February 22, 2000 Special Dispatch No. 74

An Egyptian Assesses the Arab and Jewish Communities in America: The Anatomy of Success and Failure

February 22, 2000
Egypt | Special Dispatch No. 74

In a report in the Egyptian weekly, Roz Al-Yussef[1], the writer Wail Abrashi compares the Arab and Jewish communities in America, using two communities as models. The article accuses the Arab community of incompetence and an inability to adapt to modern society and organize itself in order to win political influence and power as the Jewish community has done:

The Jewish Community in Skokie

"The Jews in Skokie have succeeded... and their success has spread to all of America. The Arabs in Detroit have failed, and their failure has covered all of America. Indeed, the Arabs have failed, where the Jews have succeeded... They have not managed to become a [significant] force within American society, which can serve Arab interests by influencing American public opinion... The Arabs in America have not reached a level that allows us to even aspire to be called a lobby... We only want to be in the picture, like the Mexicans, the Spanish, and the Chinese. It is strange because the Arabs in the US enjoy all the elements of influence."

"The most famous doctors and specialists in Chicago are Arabs. It is so well known to the point that the Americans in this lovely city say: '...If you want to win a lawsuit, go to a Jewish lawyer, and if you want a cure from a disease, go to an Arab doctor...' [They say this,] knowing very well that the skill of Jewish lawyers in Chicago results from their ability to establish connections using legal and illegal tricks such as bribery, threats, extortion, and document theft, while, the skill of the Arab doctors is the result of pure talent."

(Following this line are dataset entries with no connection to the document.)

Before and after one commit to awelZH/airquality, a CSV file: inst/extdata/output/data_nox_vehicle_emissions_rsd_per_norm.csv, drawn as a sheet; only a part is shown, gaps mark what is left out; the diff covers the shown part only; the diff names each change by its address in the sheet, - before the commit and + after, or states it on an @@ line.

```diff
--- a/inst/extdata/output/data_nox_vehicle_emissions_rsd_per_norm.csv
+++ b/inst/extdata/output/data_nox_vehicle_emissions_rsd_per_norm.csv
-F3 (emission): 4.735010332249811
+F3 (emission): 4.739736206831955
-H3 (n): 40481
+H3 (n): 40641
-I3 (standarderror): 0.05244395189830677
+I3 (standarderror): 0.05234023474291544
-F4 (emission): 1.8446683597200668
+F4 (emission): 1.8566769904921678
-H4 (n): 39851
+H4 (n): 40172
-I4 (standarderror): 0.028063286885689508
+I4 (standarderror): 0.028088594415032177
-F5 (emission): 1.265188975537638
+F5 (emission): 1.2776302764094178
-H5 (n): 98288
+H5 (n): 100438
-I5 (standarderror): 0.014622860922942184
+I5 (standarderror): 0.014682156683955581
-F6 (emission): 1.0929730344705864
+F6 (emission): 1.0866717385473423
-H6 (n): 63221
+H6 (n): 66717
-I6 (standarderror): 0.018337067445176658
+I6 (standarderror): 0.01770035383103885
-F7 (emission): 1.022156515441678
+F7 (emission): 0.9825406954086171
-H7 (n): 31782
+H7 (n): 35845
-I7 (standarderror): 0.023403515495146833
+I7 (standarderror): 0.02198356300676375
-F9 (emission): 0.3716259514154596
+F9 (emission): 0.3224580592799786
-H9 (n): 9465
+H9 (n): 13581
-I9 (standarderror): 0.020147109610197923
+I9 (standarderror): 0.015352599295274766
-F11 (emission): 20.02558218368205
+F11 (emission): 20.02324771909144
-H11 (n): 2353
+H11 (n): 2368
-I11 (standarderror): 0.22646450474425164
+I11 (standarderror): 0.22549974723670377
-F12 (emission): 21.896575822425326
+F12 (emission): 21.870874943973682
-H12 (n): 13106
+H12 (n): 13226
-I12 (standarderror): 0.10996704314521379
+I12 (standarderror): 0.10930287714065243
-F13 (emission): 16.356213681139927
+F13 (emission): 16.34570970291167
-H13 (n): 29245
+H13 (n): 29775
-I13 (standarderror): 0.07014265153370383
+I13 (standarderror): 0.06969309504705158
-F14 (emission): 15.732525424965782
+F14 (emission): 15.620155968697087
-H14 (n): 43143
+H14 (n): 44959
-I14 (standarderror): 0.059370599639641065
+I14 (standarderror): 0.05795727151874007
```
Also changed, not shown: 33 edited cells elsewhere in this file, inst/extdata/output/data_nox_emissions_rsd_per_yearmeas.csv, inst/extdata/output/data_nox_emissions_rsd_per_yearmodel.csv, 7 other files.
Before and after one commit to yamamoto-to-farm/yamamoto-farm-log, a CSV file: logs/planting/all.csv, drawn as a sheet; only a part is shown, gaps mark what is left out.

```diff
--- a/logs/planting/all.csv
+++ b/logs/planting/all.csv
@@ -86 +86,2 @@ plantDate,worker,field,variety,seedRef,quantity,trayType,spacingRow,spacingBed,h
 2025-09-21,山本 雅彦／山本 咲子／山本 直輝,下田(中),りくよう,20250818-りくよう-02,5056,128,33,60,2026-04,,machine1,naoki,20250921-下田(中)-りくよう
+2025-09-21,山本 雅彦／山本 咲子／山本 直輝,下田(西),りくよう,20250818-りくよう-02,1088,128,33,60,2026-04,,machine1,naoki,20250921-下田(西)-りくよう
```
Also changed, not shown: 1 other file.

"The Arab Diaspora understands very well that it cannot have a unified community unless it has one center that represents it. But it has not managed so far to agree [even] on the location of this center, maybe because the Arabs are not interested in the idea of a unified community and they think this would take too much of their time, energy, and money..."

"The Jewish families in Chicago are tightly connected to Israel and every year they send $100 million dollars in donations to Israel. In addition, they compete with themselves in putting up big buildings in Israel. One can find a Chicago Jewish family that established a sports stadium in Israel; another Jewish family established the Opera House there... The Jews in Chicago force on America Jewish holidays, their vacations, and other special events..."

"On the other hand, the Arab families severed themselves from their home countries, from their heritage, and from their identity; their sons do not speak Arabic.

"In Skokie, which is a center for Israeli economic activity in the US, I found another reason for the Arabs' inability to organize themselves into one influential community: I found out that Arabs who deal with commerce avoid politics because they fear that they will be punished by the Jews, who may boycott and isolate them commercially and even bring them to bankruptcy."

"What is appalling is the fact that the US, which described the Arab boycott on Israel as inhumane, and managed to cancel it and remove one of the most efficient weapons against Israel - knows very well that the Jews place an economic and commercial boycott on the Arabs for political reasons and on American soil."

The Arab Community in Detroit

"I found out that Detroit is the only American city where an Arab does not feel like a foreigner. The Arabs who immigrated to Detroit did not only bring their suitcases, clothes, and gear; they also brought their reality, their customs, their traditions, and their day to day behavior. Furthermore, they brought their feuds and divisions... 'Any political or factional conflict taking place in an Arab state is reflected in the Diaspora community here, in Detroit. ...The Shiites too are divided. Some belong to Hizbullah and are supported by Iran. Others belong to Amal... and are accused of being supported by the West and the Americans.'"

"The Arabs not only shifted their problems, conflicts, and political and communal struggles to Detroit. They also brought some religious rulings [fatwa] that reflect ignorance, backwardness, and the boycott mentality based on the religious rulings of fanatic extremists. In American Detroit there are Arabs who boycott art and music and blame the singers and the artist of heresy."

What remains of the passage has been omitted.